Do you enjoy eating delicious fish? then we have good news for you. Apparently eating oily fish can retain your eyesight when you grow old. Just can’t believe it right? But that’s exactly what a recent study reveals. According to researchers in Europe, eating oily fish at least once a week is a good way to protect your eyesight in old age.
The team found evidence that age-related muscular degeneration (AMD), a major cause of blindness and poor vision in many people can be reduced by eating oily fish once a week. Researchers found that two types of AMD exist, wet and dry. Of the duo, the main cause of vision loss is wet AMD. The research suggests that fish fat could play an important role in preventing blindness due to wet AMD.
Lead researcher Astrid Fletcher of London School of Hygiene & Tropical Medicine commented, “This is the first study in Europeans to show a beneficial association on wet AMD from the consumption of oily fish and is consistent with results from studies in the USA and Australia. Two 3oz servings a week of oily fish, such as salmon, tuna or mackerel, provide about 500 mg of docosahexaenoicacid (DHA) and eicosapentaenoic acid (EPA) per day.”
The research was conducted across seven European countries and coordinated by the London School of Hygiene & Tropical Medicine. The investigation sought to find an association between fish intake and omega 3 fatty acids with wet AMD. An analysis of the dietary habits of participants was obtained. It included information on consumption of fish with the amount and type. A relationship between dietary data with food composition tables revealed information on main omega 3 fatty acids namely docosahexaenoicacid (DHA) and eicosapentaenoic acid (EPA).
The results revealed that in people with a habitual consumption of oily fish at least once a week, there were 50 % less chances of suffering from wet AMD. A strong inverse association between levels of DHA and EPA and wet AMD was obtained. Those who had 25% of DHA and EPA levels (300 mg per day and above) were 70 % less prone to have wet AMD. Also, consumption of non oily white fish had no benefits whatsoever.
However, researchers mentioned that the study does not recommend omega 3 supplements. This is because there was no investigation on whether supplements would have the same benefit as dietary sources.

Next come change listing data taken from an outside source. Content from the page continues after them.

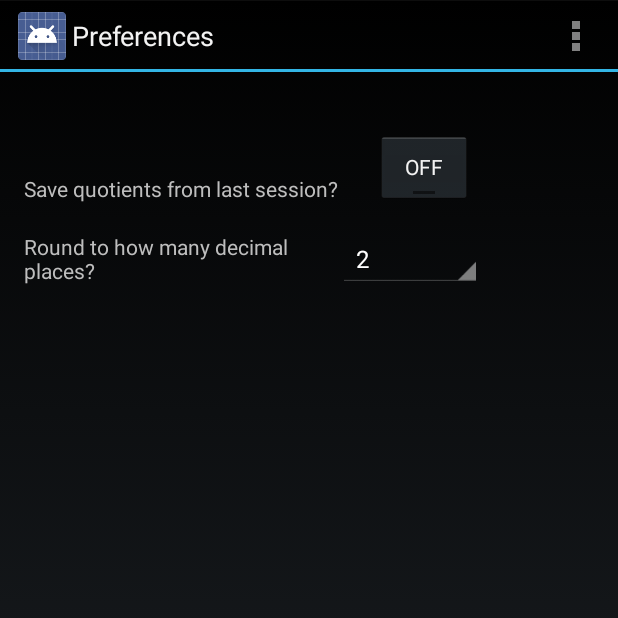
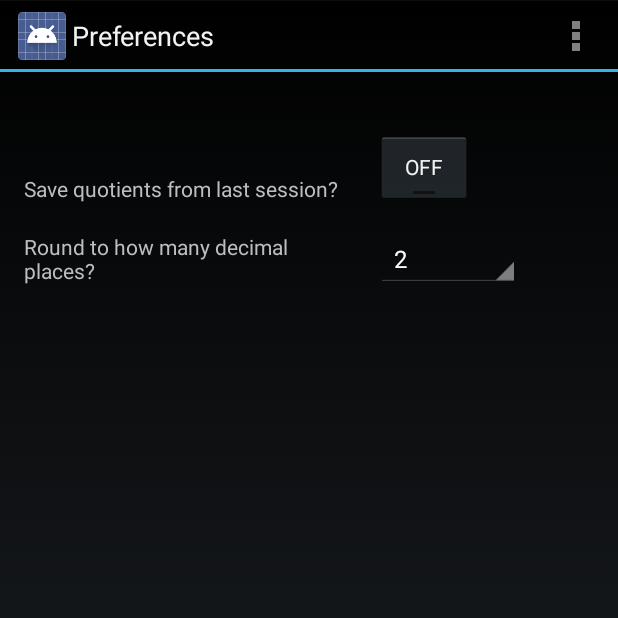
Before and after one commit to JdGXII/Android-Quadratic-Calculator, an Android app: the PreferenceActivity screen opened directly, with no data from a screen before it, on a phone screen of 412 x 824 dp, the top half of it. Run offline under Robolectric (Android 15) with nearby library versions, the phone set to English and light mode, and no system bars.

Commit message:
fixed Preference UI so that the Spinner is in line with the toggleswitch

```diff
--- a/app/src/main/res/layout/activity_preference.xml
+++ b/app/src/main/res/layout/activity_preference.xml
@@ -41,6 +41,6 @@
         android:layout_height="wrap_content"
         android:id="@+id/spinner"
         android:layout_alignTop="@+id/textView4"
-        android:layout_toEndOf="@+id/textView4" />
+        android:layout_alignStart="@+id/sessionDataToggle" />
 
 </RelativeLayout>
```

With additional support from the Macular Disease Society UK and the Thomas Pocklington Trust, the EUREYE study was funded by the European Commission.